Animals in medical settings
The presence of dogs has been found to reduce distress in children during doctor’s visits116,117. Even brief interactions with a dog have been shown to decrease both physical and emotional perceptions of pain in children118 and the level of pain reduction is comparable to the use of oral acetaminophen, with and without codeine, in adults118.
Spending time with dogs has been shown to improve pain, fatigue, mood, and other measures of distress in individuals with fibromyalgia119 and other forms of chronic pain120. Patients recovering from hip or knee replacement surgery who spent 15 minutes with dogs prior to their physical therapy sessions reported less pain than those who did not interact with dogs121. Interactions with therapy dogs during chemotherapy reduced depression and improved arterial oxygen saturation122. Children recovering from the effects of anesthesia post-surgery benefited from interactions with therapy dogs on a number of levels, including perceptions of pain123. Of particular importance for healthcare organizations, the patients who interacted with the dogs also reported higher levels of satisfaction with their hospital stay.

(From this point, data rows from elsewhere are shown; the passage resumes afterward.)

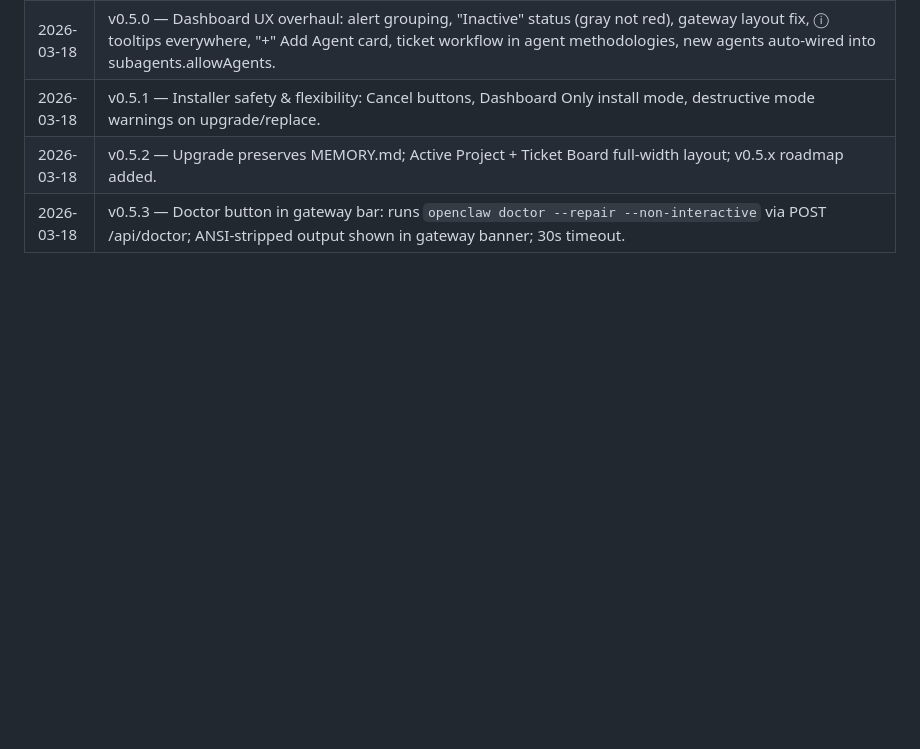
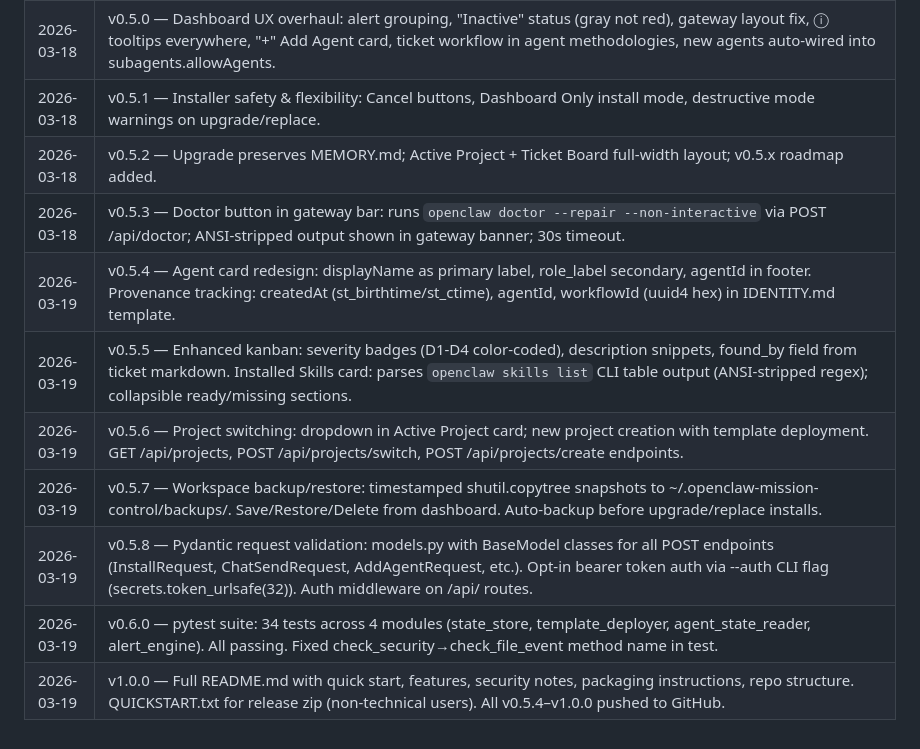
Before and after one commit to UAPRaptor/OpenClaw-Multi-Agent-Workflow, a Markdown page: CLAUDE-SESSION-LOG.md, the part around the change. GitHub-like rendering; blank space fills up the shorter version.

Commit message:
Docs: Update CLAUDE-TODO.md and SESSION-LOG with v0.5.4-v1.0.0 completions
Co-Authored-By: Claude Opus 4.6 <noreply@anthropic.com>

```diff
--- a/CLAUDE-SESSION-LOG.md
+++ b/CLAUDE-SESSION-LOG.md
@@ -41,3 +41,10 @@
 | 2026-03-18 | v0.5.1 — Installer safety & flexibility: Cancel buttons, Dashboard Only install mode, destructive mode warnings on upgrade/replace. |
 | 2026-03-18 | v0.5.2 — Upgrade preserves MEMORY.md; Active Project + Ticket Board full-width layout; v0.5.x roadmap added. |
 | 2026-03-18 | v0.5.3 — Doctor button in gateway bar: runs `openclaw doctor --repair --non-interactive` via POST /api/doctor; ANSI-stripped output shown in gateway banner; 30s timeout. |
+| 2026-03-19 | v0.5.4 — Agent card redesign: displayName as primary label, role_label secondary, agentId in footer. Provenance tracking: createdAt (st_birthtime/st_ctime), agentId, workflowId (uuid4 hex) in IDENTITY.md template. |
+| 2026-03-19 | v0.5.5 — Enhanced kanban: severity badges (D1-D4 color-coded), description snippets, found_by field from ticket markdown. Installed Skills card: parses `openclaw skills list` CLI table output (ANSI-stripped regex); collapsible ready/missing sections. |
+| 2026-03-19 | v0.5.6 — Project switching: dropdown in Active Project card; new project creation with template deployment. GET /api/projects, POST /api/projects/switch, POST /api/projects/create endpoints. |
+| 2026-03-19 | v0.5.7 — Workspace backup/restore: timestamped shutil.copytree snapshots to ~/.openclaw-mission-control/backups/. Save/Restore/Delete from dashboard. Auto-backup before upgrade/replace installs. |
+| 2026-03-19 | v0.5.8 — Pydantic request validation: models.py with BaseModel classes for all POST endpoints (InstallRequest, ChatSendRequest, AddAgentRequest, etc.). Opt-in bearer token auth via --auth CLI flag (secrets.token_urlsafe(32)). Auth middleware on /api/ routes. |
+| 2026-03-19 | v0.6.0 — pytest suite: 34 tests across 4 modules (state_store, template_deployer, agent_state_reader, alert_engine). All passing. Fixed check_security→check_file_event method name in test. |
+| 2026-03-19 | v1.0.0 — Full README.md with quick start, features, security notes, packaging instructions, repo structure. QUICKSTART.txt for release zip (non-technical users). All v0.5.4–v1.0.0 pushed to GitHub. |
```
Also changed, not shown: CLAUDE-TODO.md (+20 -13 lines).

Animals in therapeutic settings
Depression is a serious condition that affects millions of people. It is the leading cause of disability worldwide, and the World Health Organization estimates that more than 300 million people of all ages suffer from depression124. Using meta-analytic techniques, it has been demonstrated that participation in animal-assisted activities and animal-assisted therapy can produce significant improvements in depression125.
Children receiving treatment for ADHD showed significantly greater reductions in the severity of their symptoms during a canine-assisted intervention, than a control group of children who received similar treatment without a dog126. In a randomized control trial, adolescents admitted to a psychiatric hospital for acute mental disorders were found to have improved global functioning and increased school attendance following animal assisted activities127. Equine assisted therapy was found to be helpful in reducing violent attacks among long term hospitalized psychiatric patients128.
Animals in the classroom
A systematic review examining the association of companion animal ownership and developmental outcomes found evidence for positive associations between pet ownership and educational and cognitive outcomes, as well as social competence and social play (which lead to academic success)129.
Including therapy dogs in learning tasks with children has been linked to a wide variety of educational benefits, including improved performance of some cognitive130 and motor-skills tasks131 and increased adherence to instructions132. Researchers believe that the presence of a dog helps children to focus their attention on the task at hand, and provides children with the motivation to complete certain tasks130,133,134.
When a dog is present in the classroom, behavioral problems decrease, positive behaviors increase, communication improves, and increased attention is directed toward the teacher135.
A review of the literature on Reading to Dogs Programs recently concluded that reading to dogs has a number of beneficial effects that contribute not only to a positive learning environment, but also lead to improved reading performance136. An example of a particularly strong study discussed in that review involved 102 children aged 7-13 years who were identified as poor readers. The children were randomly assigned to read to a dog, or an adult, or a teddy bear or a no-reading control condition. After the 10-week intervention, a standardized measure of reading comprehension showed that students in the dog condition scored higher compared to baseline that students in the other conditions. This result is important because it uses a high-quality research methodology and a standardize measure of reading comprehension.
Another systematic review of all the research on animal related interventions in educational settings provides a compelling compilation of 25 studies suggesting potential benefits related to involving animals in school settings137. In fact, there is now a book detailing the many and varied ways that animals in classroom may help students learn138.
Animals in the workplace
Employees who bring their dog to work show decline in stress over the course of the day, while stress increases in those who leave their dogs at home. By the end of the day, those with dogs at home have significantly higher stress than those with dogs at work139.
When a workplace permits employees to bring their dogs to work, dog owning employees (whether they bring their dogs to work or not) score significantly higher on perceptions of job satisfaction, including subscales of communication, benefits, rewards, promotion, operating procedures, and pay139. Companion dogs have been found to increase prosocial behaviors in four person workgroups140.
In a study of 749 primarily female employees, the 22% who “often” brought their dog to work (in contrast to those who “sometimes” or “never” brought their dogs or work) reported above average dedication, absorption and total engagement. This group also experienced lower turnover intention, better work-based friendships, and general work-related quality of life. The authors noted that dog size, breed and training may be important considerations in the selection of an ideal work dog141.